In a meeting with Taiwan's current president Tsai Ing-wen, former US national security adviser Stephen Hadley hailed the self-ruled island's democracy as a “shining example to the world”. Hadley said, “The American commitment to Taiwan is very strong.” Former Deputy Secretary of State James Steinberg said the delegation visited Taiwan to “underline bipartisan American support for our long-standing friendship with Taiwan.”
During Tsai's eight-year rule, Taiwan has strengthened its ties with its democratic partners, particularly the United States. Although official diplomatic relations with Taiwan were severed in 1979, the United States remains the island's main diplomatic ally and supplier of military equipment and intelligence.
Lai promised continuity
Lai Ching-te, who won Saturday's presidential election, has vowed to continue the policies of Sai. The US delegation met on Monday with Taiwan's top diplomat and Hsiao Bi-khim, his vice president-elect. “As we work together, I believe our relationship will continue to grow and become a major force in securing peace, stability and prosperity in the Indo-Pacific region,” Lai said.

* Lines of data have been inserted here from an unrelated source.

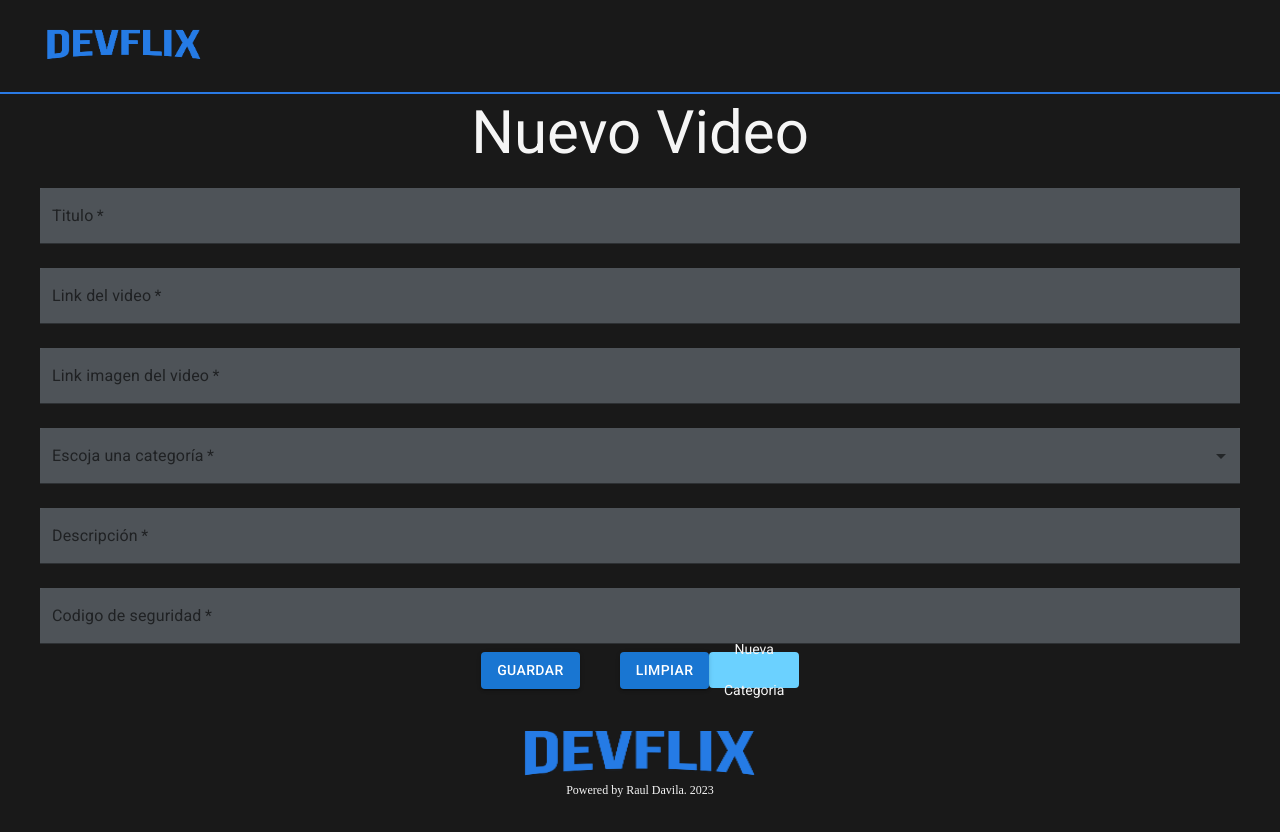
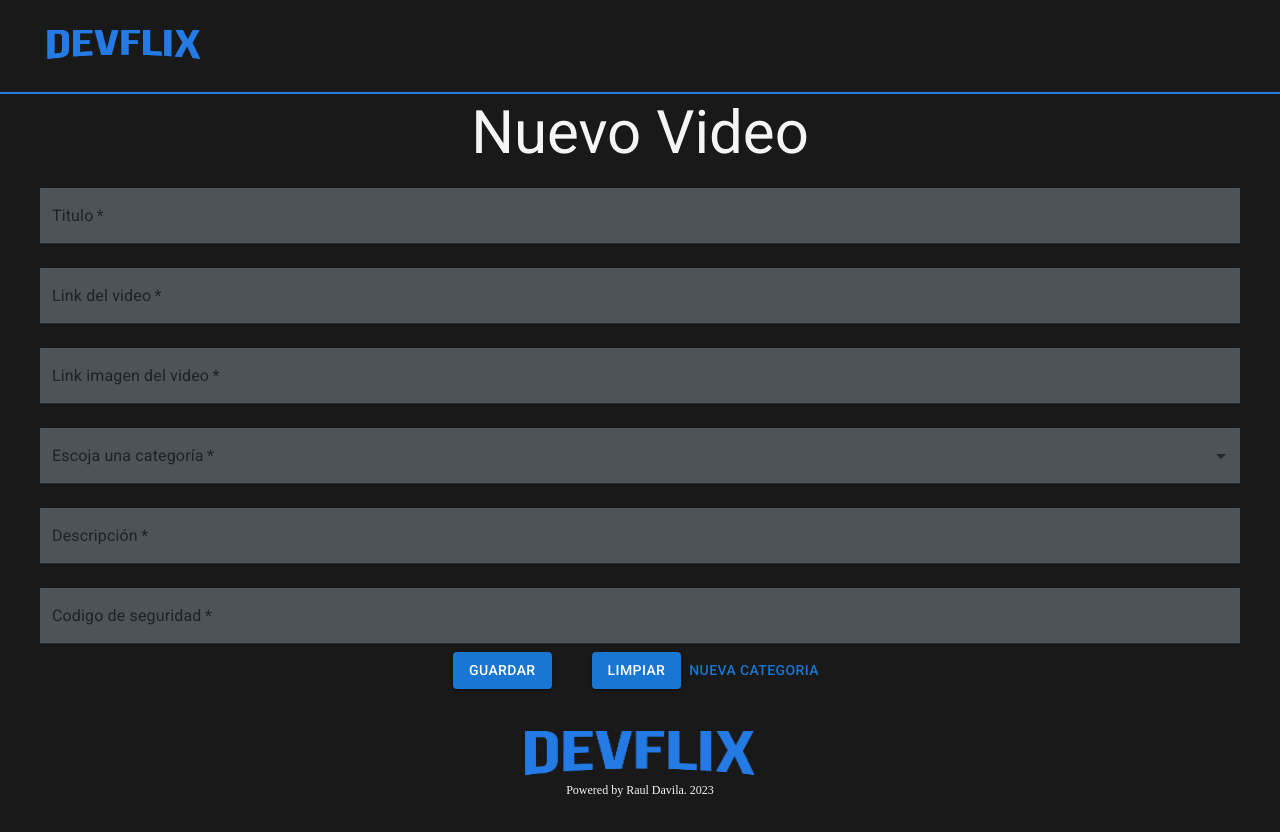
Before and after one commit to magoMercurio/aluraflix-vite-challenge, a React (Vite) app: page /nuevovideo in a window 1280 px wide. Built offline with nearby package versions, Linux system fonts and the light colour scheme.

Commit message:
Update NuevoVideo.jsx

```diff
--- a/src/pages/NuevoVideo.jsx
+++ b/src/pages/NuevoVideo.jsx
@@ -4,6 +4,7 @@ import styled from 'styled-components'
 import { TextField, MenuItem, Box, Button } from '@mui/material'
 import { TitleBig  } from '../components/Ui'
 import { Abtn } from '../components/Ui'
+import { useNavigate } from 'react-router-dom'
 
 
 const TextFieldStyled = styled(TextField)`
@@ -20,10 +21,11 @@ const BtnContainer = styled.div`
 `
 
 const BtnNuevaCategoria = styled(Abtn)`
-width: 89.5px;
-height: 36px;
-border-radius: 4px;
-font-size: 14px;
+  width: 89.5px;
+  height: 36px;
+  font-size: 14px;
+
+
 `
 
 
@@ -131,10 +133,10 @@ const NuevoVideo = ({ categorias }) => {
               Limpiar
             </Button>
 
-              <BtnNuevaCategoria
+              <Button link to
                 >
                 Nueva Categoria
-              </BtnNuevaCategoria>
+              </Button>
 
           </BtnContainer>
 
```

Blinken snubs Beijing
US Secretary of State Anthony Blinken on Saturday congratulated the Taiwanese people for “once again proving the strength of their strong democratic system and electoral process” after congratulating her on her election victory. The statement prompted an angry response from Beijing, which views Taiwan as its own territory.
On Sunday, China's Foreign Ministry said the statement “seriously violates the one-China policy” and the US pledged to maintain only cultural, commercial and other unofficial ties with Taiwan. “This sends an entirely wrong signal to separatist forces that support Taiwan independence. We deeply regret this and strongly reject it, and we have made serious representations to the US side,” the ministry said.
Further expressions of discontent are expected from Beijing, but experts say a stronger signal won't come until May, when Lie is formally sworn in. That could be military exercises around the island, restrictions on imports from Taiwan — or both. There are examples from the past, for example, when the then Speaker of the US House of Representatives, Nancy Pelosi, visited Taiwan in 2022. China conducted large-scale drills and sent fighter jets and warships to remind people of the threat of invasion.
China's aggression subsided
China wants “peaceful reunification”. But that seems impossible; 90 percent of Taiwan's population supports maintaining the status quo, which means the island will not declare independence, but will not join China. A chilling example is the restrictions on democracy and freedom imposed by China after the mass protests in Hong Kong in 2019.
But China's appeal for actual intervention in Taiwan has now been tempered by two opinions. On the one hand, Beijing wants to stabilize its relationship with the United States — and an election year brings many uncertainties. On the other hand, China is struggling with problems at home, especially a weak economy. So the sabre-rattling will continue, but no real consequences are expected for now after an unpleasant election result for China.